• Exercise objective:
Going line by line through the entries below, count those that contain "vision". Give the number by itself.

(Beginning of Exercise data)

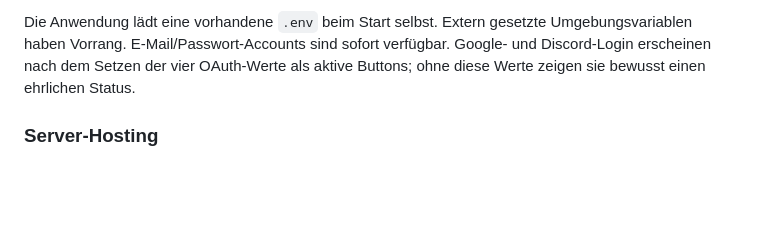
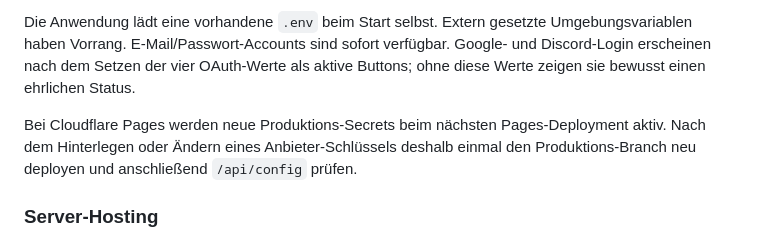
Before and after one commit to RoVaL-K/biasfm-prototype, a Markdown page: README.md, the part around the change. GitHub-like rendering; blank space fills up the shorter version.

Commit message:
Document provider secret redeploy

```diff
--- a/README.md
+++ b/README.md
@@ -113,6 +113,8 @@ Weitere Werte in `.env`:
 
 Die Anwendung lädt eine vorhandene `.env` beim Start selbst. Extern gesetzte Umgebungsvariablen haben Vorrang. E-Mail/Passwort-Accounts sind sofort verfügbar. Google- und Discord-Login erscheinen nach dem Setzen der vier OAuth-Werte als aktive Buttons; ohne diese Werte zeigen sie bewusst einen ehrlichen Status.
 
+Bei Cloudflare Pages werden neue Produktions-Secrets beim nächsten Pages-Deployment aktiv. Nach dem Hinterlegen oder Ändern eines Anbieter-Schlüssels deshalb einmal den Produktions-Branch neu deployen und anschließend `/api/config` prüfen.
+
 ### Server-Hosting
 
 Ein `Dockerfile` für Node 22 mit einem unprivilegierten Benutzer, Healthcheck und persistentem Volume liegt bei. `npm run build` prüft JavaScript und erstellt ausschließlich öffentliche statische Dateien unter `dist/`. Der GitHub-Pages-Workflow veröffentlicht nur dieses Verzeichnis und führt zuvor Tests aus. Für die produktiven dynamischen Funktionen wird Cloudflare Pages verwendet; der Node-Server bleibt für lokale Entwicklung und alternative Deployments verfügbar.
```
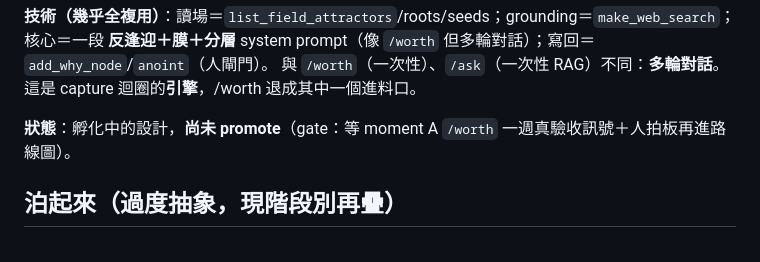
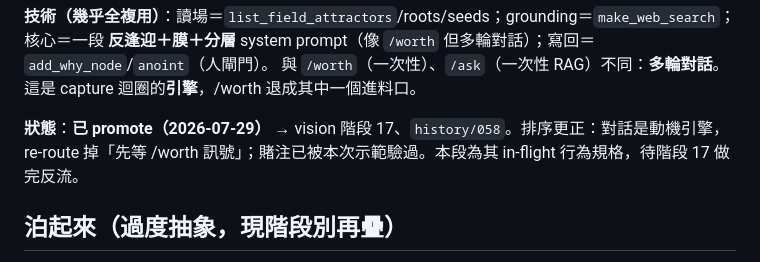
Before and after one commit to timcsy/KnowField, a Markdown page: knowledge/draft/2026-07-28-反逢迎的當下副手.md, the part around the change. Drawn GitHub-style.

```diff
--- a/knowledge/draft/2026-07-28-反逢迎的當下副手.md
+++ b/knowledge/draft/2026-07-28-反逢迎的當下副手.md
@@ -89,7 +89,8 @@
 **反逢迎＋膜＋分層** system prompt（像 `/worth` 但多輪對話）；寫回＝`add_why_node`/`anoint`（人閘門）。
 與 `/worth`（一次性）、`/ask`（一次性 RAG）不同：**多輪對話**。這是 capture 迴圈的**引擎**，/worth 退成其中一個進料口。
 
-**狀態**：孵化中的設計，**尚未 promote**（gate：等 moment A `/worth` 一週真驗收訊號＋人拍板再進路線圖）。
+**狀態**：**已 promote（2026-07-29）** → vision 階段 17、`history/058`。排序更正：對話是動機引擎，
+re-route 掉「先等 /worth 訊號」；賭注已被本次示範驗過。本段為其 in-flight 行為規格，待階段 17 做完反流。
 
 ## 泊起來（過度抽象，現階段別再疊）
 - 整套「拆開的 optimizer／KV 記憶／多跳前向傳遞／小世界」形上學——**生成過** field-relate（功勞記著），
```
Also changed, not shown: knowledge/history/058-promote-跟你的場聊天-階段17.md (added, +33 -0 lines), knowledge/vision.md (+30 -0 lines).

(End of Exercise data)

• Result below:
2